Unless you’ve been living in an alternative universe for the past few years, you are surely aware of Obamacare, also known as the Affordable Care Act of 2010 or ACA for short. In a nutshell, it requires that almost every man, woman and child legally residing in the United States buy health insurance that meets provisions of the law or face a penalty. Depending on who’s doing the talking, that penalty is also sometimes called the individual mandate, a tax or the shared responsibility payment.
Whatever you call the penalty, in 2014, it will be assessed at $95 per adult and $47.50 per child, up to a maximum of $285, or 1% of your taxable income, whichever is greater. Not a huge hit, but it increases every year. In 2015, it will be the greater of $325 per adult (and half that amount per child) to a maximum of $975, or 2% of your taxable income. In 2016, it jumps to $695 per adult (and half that per child) to a maximum of $2,085 or 2.5% of your taxable income, again, whichever is more. After that, the penalty will be adjusted annually for inflation. According to the IRS, which the Affordable Care Act has empowered to enforce the penalty, “You will owe 1/12th of the annual payment for each month you (or your dependents) do not have coverage and are not exempt.” This year, you have until March 31 to buy your ACA-compliant health care policy before being slapped with the penalty. (If you’d like to stop reading now and shop for health care coverage online, go right ahead.)
How does the IRS collect the penalty?
This all seems simple enough, but like everything else in the 3000-plus pages of the Affordable Care Act, the devil is in the details. One of the most interesting details is the provision in the law that covers collecting the penalty.
Now, normally, if you owe the IRS money, they have plenty of ways to collect it. The collection process usually starts with a scary official IRS letter warning you to pay up or else. Ignore the letter the “or else” escalate to garnishing your wages, attaching your bank account or seizing your personal property.

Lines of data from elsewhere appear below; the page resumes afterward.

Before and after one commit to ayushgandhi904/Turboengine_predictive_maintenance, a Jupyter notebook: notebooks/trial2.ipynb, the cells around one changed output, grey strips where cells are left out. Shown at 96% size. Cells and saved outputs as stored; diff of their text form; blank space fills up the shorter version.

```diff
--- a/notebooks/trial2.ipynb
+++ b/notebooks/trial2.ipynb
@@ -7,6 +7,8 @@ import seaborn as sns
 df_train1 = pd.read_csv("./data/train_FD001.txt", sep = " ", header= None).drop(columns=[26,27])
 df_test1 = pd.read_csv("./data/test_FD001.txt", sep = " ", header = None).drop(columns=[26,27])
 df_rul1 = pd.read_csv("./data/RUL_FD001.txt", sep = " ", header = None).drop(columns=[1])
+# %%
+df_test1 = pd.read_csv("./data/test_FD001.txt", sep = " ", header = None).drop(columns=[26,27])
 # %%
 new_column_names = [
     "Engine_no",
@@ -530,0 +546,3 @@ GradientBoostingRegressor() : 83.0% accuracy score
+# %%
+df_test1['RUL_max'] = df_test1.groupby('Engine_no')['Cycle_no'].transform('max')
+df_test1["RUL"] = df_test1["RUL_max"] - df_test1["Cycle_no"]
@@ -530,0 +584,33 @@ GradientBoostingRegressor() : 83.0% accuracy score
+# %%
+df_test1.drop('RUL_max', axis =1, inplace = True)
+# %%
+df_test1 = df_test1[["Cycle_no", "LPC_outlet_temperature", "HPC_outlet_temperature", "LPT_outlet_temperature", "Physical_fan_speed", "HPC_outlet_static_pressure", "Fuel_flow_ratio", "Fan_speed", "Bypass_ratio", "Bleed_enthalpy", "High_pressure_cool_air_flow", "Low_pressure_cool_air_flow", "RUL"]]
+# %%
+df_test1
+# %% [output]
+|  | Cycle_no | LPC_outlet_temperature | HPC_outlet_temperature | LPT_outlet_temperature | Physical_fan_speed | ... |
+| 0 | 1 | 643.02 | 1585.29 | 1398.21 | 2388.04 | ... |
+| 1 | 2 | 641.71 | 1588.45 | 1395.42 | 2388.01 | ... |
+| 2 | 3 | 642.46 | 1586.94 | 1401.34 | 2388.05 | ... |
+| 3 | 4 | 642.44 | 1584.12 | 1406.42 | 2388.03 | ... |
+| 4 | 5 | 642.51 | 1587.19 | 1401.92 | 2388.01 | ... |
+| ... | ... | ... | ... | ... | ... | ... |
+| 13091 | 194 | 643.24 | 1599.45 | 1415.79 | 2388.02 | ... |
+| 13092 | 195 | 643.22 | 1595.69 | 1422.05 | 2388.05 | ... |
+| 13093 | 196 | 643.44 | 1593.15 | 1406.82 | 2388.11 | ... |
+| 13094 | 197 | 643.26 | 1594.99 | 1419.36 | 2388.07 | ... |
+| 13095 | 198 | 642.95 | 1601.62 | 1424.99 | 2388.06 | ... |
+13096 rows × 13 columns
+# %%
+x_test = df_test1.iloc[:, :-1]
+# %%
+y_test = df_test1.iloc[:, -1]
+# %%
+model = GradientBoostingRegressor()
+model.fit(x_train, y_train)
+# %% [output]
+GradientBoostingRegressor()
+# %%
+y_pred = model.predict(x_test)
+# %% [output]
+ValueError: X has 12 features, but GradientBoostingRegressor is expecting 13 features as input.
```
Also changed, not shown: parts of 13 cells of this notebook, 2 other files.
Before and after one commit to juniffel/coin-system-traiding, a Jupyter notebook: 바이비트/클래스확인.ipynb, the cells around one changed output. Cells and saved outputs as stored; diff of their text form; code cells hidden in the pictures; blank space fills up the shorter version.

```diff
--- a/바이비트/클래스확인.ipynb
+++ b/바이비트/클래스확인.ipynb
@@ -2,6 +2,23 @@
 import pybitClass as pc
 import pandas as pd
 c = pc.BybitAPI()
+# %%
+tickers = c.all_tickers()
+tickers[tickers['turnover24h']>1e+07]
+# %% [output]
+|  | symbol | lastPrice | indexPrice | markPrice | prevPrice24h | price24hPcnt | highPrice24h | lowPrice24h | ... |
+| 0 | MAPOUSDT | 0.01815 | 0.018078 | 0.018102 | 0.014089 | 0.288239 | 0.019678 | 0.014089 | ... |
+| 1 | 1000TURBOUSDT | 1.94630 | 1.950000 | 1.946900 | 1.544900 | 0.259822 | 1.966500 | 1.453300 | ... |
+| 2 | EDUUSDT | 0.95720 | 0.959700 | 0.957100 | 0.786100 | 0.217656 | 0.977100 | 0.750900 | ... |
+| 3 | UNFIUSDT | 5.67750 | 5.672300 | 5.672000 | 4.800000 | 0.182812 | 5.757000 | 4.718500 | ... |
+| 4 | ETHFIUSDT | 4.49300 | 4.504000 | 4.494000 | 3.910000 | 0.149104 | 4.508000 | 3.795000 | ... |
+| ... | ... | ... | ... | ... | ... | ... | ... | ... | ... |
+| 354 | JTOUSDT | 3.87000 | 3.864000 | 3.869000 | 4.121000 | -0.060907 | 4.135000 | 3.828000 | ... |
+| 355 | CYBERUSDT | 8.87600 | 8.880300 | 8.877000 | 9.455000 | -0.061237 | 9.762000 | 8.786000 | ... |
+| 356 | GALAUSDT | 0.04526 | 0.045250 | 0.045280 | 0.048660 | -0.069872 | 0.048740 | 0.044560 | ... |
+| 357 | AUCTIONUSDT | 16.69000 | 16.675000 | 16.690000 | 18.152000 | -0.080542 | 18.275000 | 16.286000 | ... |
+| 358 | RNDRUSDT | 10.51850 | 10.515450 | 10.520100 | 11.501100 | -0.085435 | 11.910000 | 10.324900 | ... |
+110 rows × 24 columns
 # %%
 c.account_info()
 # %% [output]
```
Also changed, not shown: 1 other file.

In the worse-case scenario, they can even put you on trial and send you to jail. (All of this can severely mess up your credit rating – more on that in a minute. ) But when it comes to the ACA penalty, the Democrat-controlled Congress that passed the law thought it might look bad to have some single mom’s minivan confiscated because she couldn’t come up with her shared responsibility payment. So, Congress banned the IRS from using any of those tactics. As of now, the only way the IRS can assess the penalty is by deducting it from any tax refund you’re due. What if you aren’t due a tax refund? According to Andy Grewal, a University of Iowa law professor who specializes in tax issues, “They might send you a sternly worded letter.”
Before you breathe a huge sigh of relief and decide to play the odds that you’ll skate through another year without a serious illness or savings-account-busting accident, keep this in mind: President Obama has already changed provisions of his signature law several times. He might decide to get out his pen and change this provision, too.
Then there’s that little issue about your credit rating that we mentioned earlier. According to Herb Weisbaum, a Today.com contributor, “Unlike many other debts owed to the federal government, unpaid taxes are not reported to credit bureaus. The IRS is not allowed to directly share this information because of federal privacy laws.” Weisbaum points out that cash-strapped Congress can always change that, and while nobody has proposed doing so yet, the Senate Finance Committee has asked the General Accounting Office to “look at the issue.” While the relatively small Obamacare penalty might not deter you, the prospect of being denied a mortgage or paying two-digit interest rates for a new car because you laughed at that sternly-worded IRS letter could do the trick.
Of course, the real reason to buy health care coverage shouldn’t be based on your fear of what the President, Congress or the IRS might do. As Linda Riddell, health policy analyst points out, “The real reason to buy health insurance is to avoid having to sell your house, your car, and all that you own and love…if you or a family member became seriously ill.”
If you’d like to learn more about provisions of the Affordable Care Act specific to your state, see the State Guides to Health Insurance Coverage at Einsurance.com.